    I'm afraid that's going to be me in a year or two. Rex is super excited for kindergarten, but we'll see how long that lasts. I'm more concerned about the other kids' at school and the negative influence they'll be. I used to be super against home schooling...but...good thing we get to change our minds a lot. Good for you and good luck.
  5. As a teacher, I can not see how another teacher would discourage a child from reading above their grade level. If the child can read AND comprehend, there shouldn't be a problem. The biggest concern with allowing a child to read above grade level is that they won't comprehend. But it sounds like your child clearly can comprehend. Good for you for advocating for your child. Best of luck on your homeschooling adventures!
    • I couldn't understand it either, but I talked to several other parents in my area who have had similar experiences. The schools are run just a bit differently here than I've experienced in other places. We just had our first day of homeschool today and I think it is going to work our very well for our family this year.
  6. I've never before considered home schooling before but you seriously have me considering it...I'm not going to lie--that really intimidates me though.

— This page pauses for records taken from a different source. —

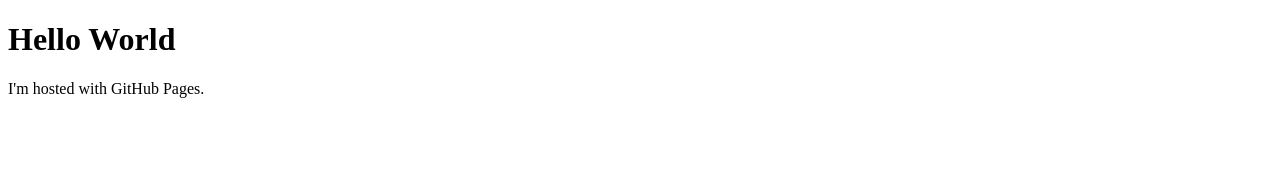
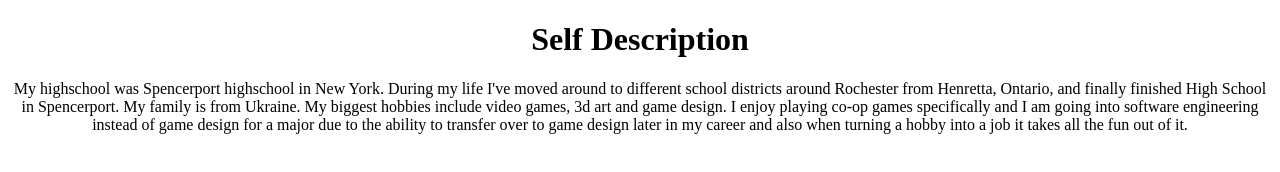
Before and after one commit to Veathen/Veathenn.github.io, a plain HTML site: page index.html in a window 1280 px wide. Drawn offline with Linux system fonts and the light colour scheme.

Commit message:
updated index page
added self description and also centered text

```diff
--- a/index.html
+++ b/index.html
@@ -1,7 +1,8 @@
 <!DOCTYPE html>
 <html>
 <body>
-<h1>Hello World</h1>
-<p>I'm hosted with GitHub Pages.</p>
+<center><h1>Self Description</h1>
+<p>My highschool was Spencerport highschool in New York. During my life I've moved around to different school districts around Rochester from Henretta, Ontario, and finally finished High School in Spencerport. My family is from Ukraine. My biggest hobbies include video games, 3d art and game design. I enjoy playing co-op games specifically and I am going into software engineering instead of game design for a major due to the ability to transfer over to game design later in my career and also when turning a hobby into a job it takes all the fun out of it.
+</p></center>
 </body>
 </html>
```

  7. Rebecca Parsons says
    You are embarking on a wonderful journey in seeing you children learn from you. I think it is such a blessing to be able to homeschool your children. My children are all almost grown and with all the things they have had to deal with in school, I wish I would have done it.
  8. Benjamin Finnell says
    Welcome to the club! Kind of fun that we are both starting homeschooling in the same year with our kids. I'm looking forward to teaching the kids this coming year. We've got a lot of fun things planned in our curriculum: music, art, French, plus all the "normal" subjects. Have you seen HSLDA's website? They are a legal defense and advice site (with lots of other useful information) for homeschool families. The url is: http://www.hslda.org/ and they have discounts for military families.
  9. if i didnt work full time i would love to homeschool. I hate the public school system and i don't want my kids in it at all. But i love this post and hopefully one day i wil be able to homeschool my kids too like you have! thanks for all you do! xoxo
  10. shelly peterson says
    Congrats on your decision, I think it is going to go well for both you and your son. There are for sure many things wrong with the public school system, but there is no way I could home school my son. It's not for every one but I applaud all who are able to do it.
    • Yeah, it really a huge time commitment, and I'm grateful that it is a commitment that I'm able to make. Someday I hope to live in a place where the schools are more in line with what I value in education. If that happens, and I'm hoping it will, we will be taking advantage of the public school system once again.